Many years ago I wrote a book entitled, Climbing Your Best. It was a guide to assess your strengths and discover your weaknesses. The book then gives you tools to develop a training plan to improve your performance. As soon as that book was being published, I knew there were pieces missing. What piece? The book talks about strength and flexibility, technique, but what it doesn’t go into great detail about is goal setting, mental training and uncovering mental weaknesses. It doesn’t go into a great depth of how to work with these elements.
Over the number of years since the publication of that book, the area of mental training has been primary for me. Yes, I still work with a lot of folks no the strength and technique side of the equation, but in my own experience have noticed how essential ongoing growth in my mental emotional landscape is to actually finding fulfillment with climbing.
The industry promotes a particular idea of what being a “great” climber means. What being a “good” climber means. Then there are all the average climbers. And if I asked you what you thought a great climber is or who a great climber is, you would probably start naming the names of people who have completed amazing feats… you would consider the Tommy Caldwell and perhaps Alex Honnold even though you personally are quite happy sticking to the short boulder problems you do and you do not necessarily ever want to go and free solo anything longer than fifteen feet.
Here’s the problem… what these climbers love doing, what the industry finds attractive, may not be what you find amazing about climbing. If you chase the industry dreams, you may end up less happy. Let me tell you my story.
It’s a number of years ago and my partner and I were sponsored by a couple of climbing companies. We were sponsored to influence clients and gyms to buy products from the company by being good ambassadors in the industry. The sponsorship consisted of product we could use personally. In our most recent contract negotiation, my partner was offered money to climb a particular route. Success on this route would mean our car insurance would be paid for the year. Not substantial money, but more than we were getting from that company.
My partner was frustrated. The sequence seemed more than challenging. It seemed confounding.

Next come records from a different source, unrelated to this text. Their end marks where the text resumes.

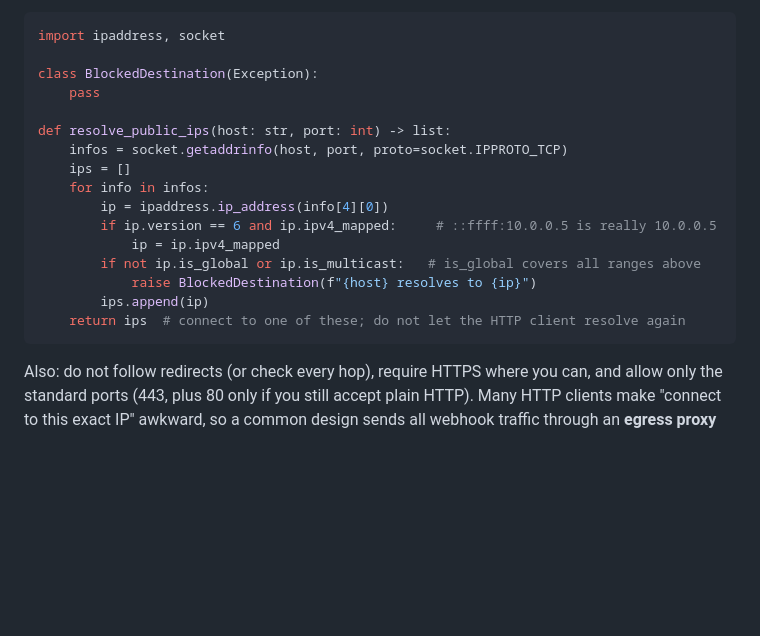
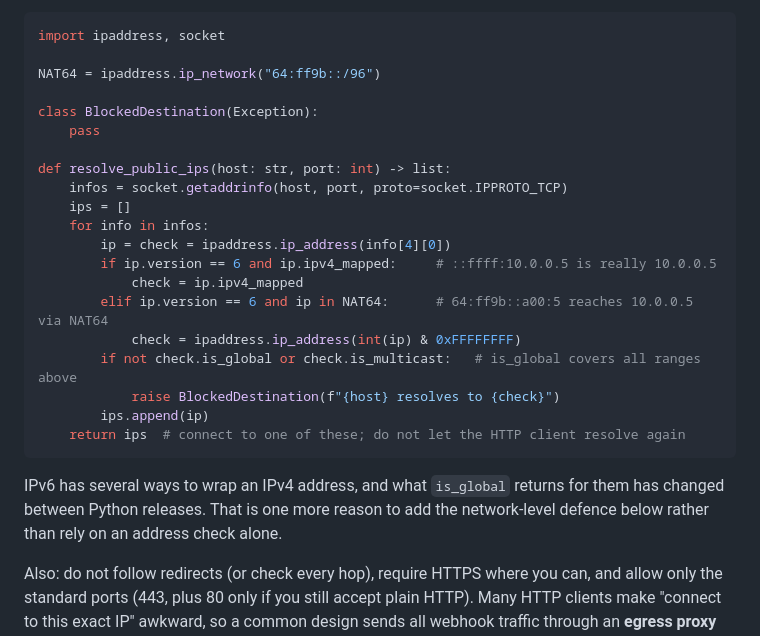
Before and after one commit to testapp00001/system-design-transparent, a Markdown page: content/posts/webhooks-reliable-delivery.md, the part around the change. Drawn GitHub-style; blank space fills up the shorter version.

Commit message:
Close a NAT64 gap in the webhook SSRF check; link the MySQL 8.4 manual
On Python 3.11, ipaddress treats 64:ff9b::a00:5 (10.0.0.5 reached through
NAT64) as global, so the example check let it through. Unwrap NAT64
addresses before checking, as it already did for IPv4-mapped ones, but
return the original address so IPv6-only hosts can still connect. Note
that address checks alone are not enough.

MySQL 8.0 reached end of life in 2026, so the CDC article now links the
8.4 LTS manual.

Co-Authored-By: Claude Opus 5.5 <noreply@anthropic.com>
Claude-Session: https://claude.ai/code/session_019FjYvdY5vB9KhzNgPJEkM2

````diff
--- a/content/posts/webhooks-reliable-delivery.md
+++ b/content/posts/webhooks-reliable-delivery.md
@@ -226,6 +226,8 @@ address, and connect to exactly that address:
 ```python
 import ipaddress, socket
 
+NAT64 = ipaddress.ip_network("64:ff9b::/96")
+
 class BlockedDestination(Exception):
     pass
 
@@ -233,14 +235,20 @@ def resolve_public_ips(host: str, port: int) -> list:
     infos = socket.getaddrinfo(host, port, proto=socket.IPPROTO_TCP)
     ips = []
     for info in infos:
-        ip = ipaddress.ip_address(info[4][0])
+        ip = check = ipaddress.ip_address(info[4][0])
         if ip.version == 6 and ip.ipv4_mapped:     # ::ffff:10.0.0.5 is really 10.0.0.5
-            ip = ip.ipv4_mapped
-        if not ip.is_global or ip.is_multicast:   # is_global covers all ranges above
-            raise BlockedDestination(f"{host} resolves to {ip}")
+            check = ip.ipv4_mapped
+        elif ip.version == 6 and ip in NAT64:      # 64:ff9b::a00:5 reaches 10.0.0.5 via NAT64
+            check = ipaddress.ip_address(int(ip) & 0xFFFFFFFF)
+        if not check.is_global or check.is_multicast:   # is_global covers all ranges above
+            raise BlockedDestination(f"{host} resolves to {check}")
         ips.append(ip)
     return ips  # connect to one of these; do not let the HTTP client resolve again
 ```
+
+IPv6 has several ways to wrap an IPv4 address, and what `is_global` returns for them has changed
+between Python releases. That is one more reason to add the network-level defence below rather than
+rely on an address check alone.
 
 Also: do not follow redirects (or check every hop), require HTTPS where you can, and allow only the
 standard ports (443, plus 80 only if you still accept plain HTTP). Many HTTP clients make "connect
````
Also changed, not shown: content/posts/change-data-capture.md (+1 -1 lines).
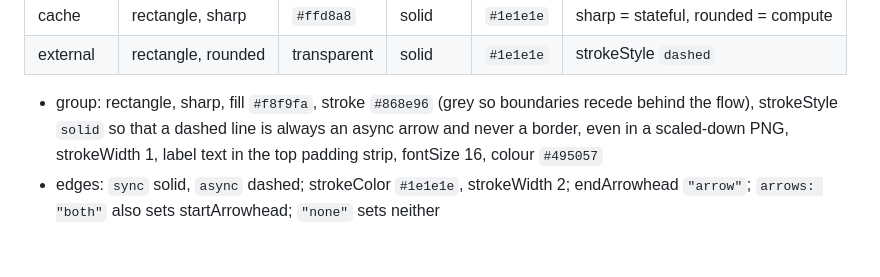
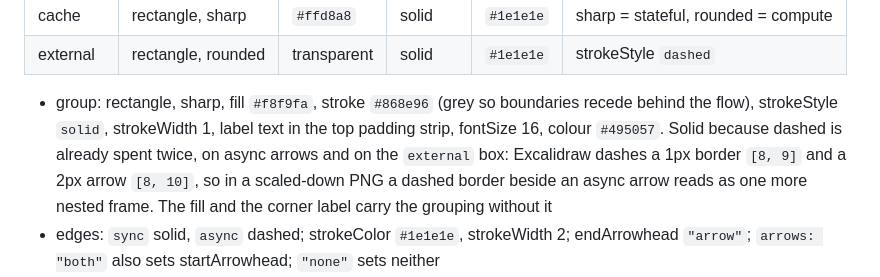
Before and after one commit to yasinmiran/excalix, a Markdown page: DESIGN.md, the part around the change. Drawn GitHub-style; blank space fills up the shorter version.

Commit message:
docs(design): give the reason group borders are solid
The old line said a dashed line is always an async arrow and never a border,
which the external box already contradicts. What holds is narrower. Excalidraw
dashes a 1px border [8, 9] and a 2px arrow [8, 10], so once a PNG is scaled down
the two differ by nothing a reader can see, and a dashed group beside an async
arrow looks like one more nested frame.

```diff
--- a/DESIGN.md
+++ b/DESIGN.md
@@ -128,9 +128,12 @@ Fixed per kind. No caller-facing colour, font, or shape options exist.
 | external  | rectangle, rounded       | transparent | solid   | `#1e1e1e` | strokeStyle `dashed`           |
 
 - group: rectangle, sharp, fill `#f8f9fa`, stroke `#868e96` (grey so boundaries
-  recede behind the flow), strokeStyle `solid` so that a dashed line is always an
-  async arrow and never a border, even in a scaled-down PNG, strokeWidth 1, label
-  text in the top padding strip, fontSize 16, colour `#495057`
+  recede behind the flow), strokeStyle `solid`, strokeWidth 1, label text in the
+  top padding strip, fontSize 16, colour `#495057`. Solid because dashed is
+  already spent twice, on async arrows and on the `external` box: Excalidraw
+  dashes a 1px border `[8, 9]` and a 2px arrow `[8, 10]`, so in a scaled-down
+  PNG a dashed border beside an async arrow reads as one more nested frame. The
+  fill and the corner label carry the grouping without it
 - edges: `sync` solid, `async` dashed; strokeColor `#1e1e1e`, strokeWidth 2;
   endArrowhead `"arrow"`; `arrows: "both"` also sets startArrowhead; `"none"`
   sets neither
```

The wind was whipping around him and the stick clip he had left on the bolt below would whip up and hit his foot occasionally. Hours ticked by for him and his efforts seemed more and more reckless.
Finally he came down, we lowered to the dogs and made our way back to the car. He hadn’t enjoyed anything about the route, the experience. Still, we rested and went back another day. This second experience was no better. More wind, more discomfort. I fortunately did not have to belay, I managed to take the dogs and have a better experience for both of us. Climbing this route would be work, and not the kind of enjoyable inspired route we as climbers seek. It was going to be something he did because he had to do it.
As we discussed this, I said, we have never climbed for money. In fact, we have had little to no foreseeable money and still chosen our commitment to climbing because we love it. If you don’t love climbing this route, then we should just move onto something you do want to climb. That’s what we did. You see we didn’t sleep in a van because it was comfortable and fun. We slept in a van because it meant we could go climbing. It reduced the need to work, to make money. To climb to make money was not congruent with our WHY for climbing. The intention in this situation was not the pursuit of an experience, it was for money. And that intention was only creating dis-ease with the experience.
Understanding your WHY is important when goal setting because it is very easy to take on the industry why or your climbing partners’ why. So how do you figure out your why? Answer the following questions and you may begin to see what you value.
Consider the following words and when a word resonates, provokes a positive response, circle it. If another word comes into your mind, then write it down.
There are many more possible words, so if you did think of something that is not here write it down. If you have more than five words, see if they fit together. For example, nature and outside are similar, or adventure and exploration may be considered alike. List the like words together and then select the one that resonates the most for you. Continue until you have no more than three key words. These three words can be considered you key values. These are the words that must be aligned with your choices and actions.
This exercise is one piece of many pieces you may find helpful in discovering the motivations in your choices. And remember, so many things you do each day are a choice, aligned or misaligned.
Looking for more… connect and we can discuss.